When it comes to Italian white wines, many are familiar with Pinot Grigio and sparkling Prosecco . . . but have you heard of Fiano? The Fiano grape produces some of the most exquisite Italian white wines, yet remains an under-the-radar grape to nearly everyone in the U.S., save a few lucky wine lovers. 

Guide to Fiano Wine

Where Fiano is produced

Fiano is produced mainly in the Southern Italian region of Avellino, which is both a town and a commune in the region of Campania. There, the wine (called Fiano de Avellino) receives a DOCG designation. Small portions are also produced in Puglia and Sicily. 

History of Fiano 

Originally from Greece, Fiano has thrived in Campania since ancient times. It is thought to have been brought to the region by Greeks from the Pelopponesian city of Apia, 

Flavor Profile of Fiano 

Fiano produces low yields of high-quality grapes, and many winemakers take extra care to age the wine for slightly longer than most other white Italian wines. It is known for being complex, aromatic, and elegant. It is full-bodied with notes of hazelnut, flowers, and honey.  It can be smoky, have hints of lavender, lemon, peat, and juniper. In short, it is a beautifully complex, elegant anomaly for a white wine. 

Fiano di Avellino food pairings

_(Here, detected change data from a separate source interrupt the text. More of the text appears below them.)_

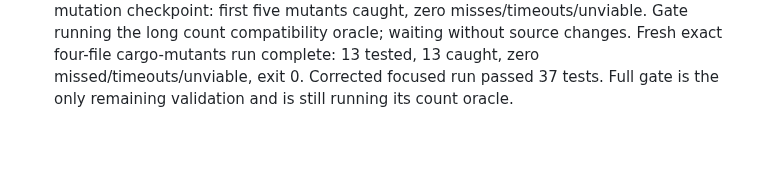
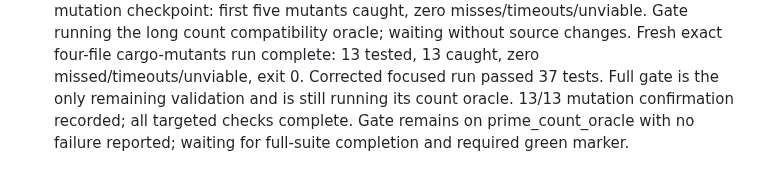
Before and after one commit to justanyone/math-prime-util, a Markdown page: docs/worker-notes/pc1-mpu-close-mutation-survivors-in-lucky-ramanujan-upper-t2332.md, the part around the change. Drawn GitHub-style; blank space fills up the shorter version.

Commit message:
wip(pc1-mpu-close-mutation-survivors-in-lucky-ramanujan-upper-t2332): interim snapshot 2026-10-21T04:40:35Z
Automatic launcher snapshot of uncommitted worker changes.

MW-Run-Class: author
MW-Round: 1
MW-Engine: codex
MW-Model: gpt-6.1-sol
MW-Size: m
MW-Effort: medium
MW-Run: pc1-mpu-close-mutation-survivors-in-lucky-ramanujan-upper-t2332-20261020-233246
MW-Host: wowbagger
MW-Base: 1955b7339b94
MW-Commit: 896ed63b258ad8734fc112efaeb6a634802a1b7b
MW-Rules: a7aa532dbf5e

```diff
--- a/docs/worker-notes/pc1-mpu-close-mutation-survivors-in-lucky-ramanujan-upper-t2332.md
+++ b/docs/worker-notes/pc1-mpu-close-mutation-survivors-in-lucky-ramanujan-upper-t2332.md
@@ -23,3 +23,4 @@ No incorrect unmutated bound established; existing helper extraction permits beh
 Gate passed all four clippy feature configurations and MSRV build and is executing the full suite. Mutation run remains in progress; no green marker or 13/13 claim made yet for this continuation.
 Fresh mutation checkpoint: first five mutants caught, zero misses/timeouts/unviable. Gate running the long count compatibility oracle; waiting without source changes.
 Fresh exact four-file cargo-mutants run complete: 13 tested, 13 caught, zero missed/timeouts/unviable, exit 0. Corrected focused run passed 37 tests. Full gate is the only remaining validation and is still running its count oracle.
+13/13 mutation confirmation recorded; all targeted checks complete. Gate remains on prime_count_oracle with no failure reported; waiting for full-suite completion and required green marker.
```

Fiano is very acid and salty, a full-bodied white wine. So let’s pair fish, sushi, prawns, risotto, Caprese and all the crustaceans that with their sweetness will be cut in half by the mighty Fiano. Fish and chips, grilled fish, paella, salmon cooked on the cedar tablet, pumpkin Tortelli alla mantovana, spaghetti with clams, rice noodles with prawns and vegetables, sweet and sour pork, Vitello Tonnato, ravioli with parmesan and risotto truffle, spaghetti carbonara, tagliatelle with porcini mushrooms.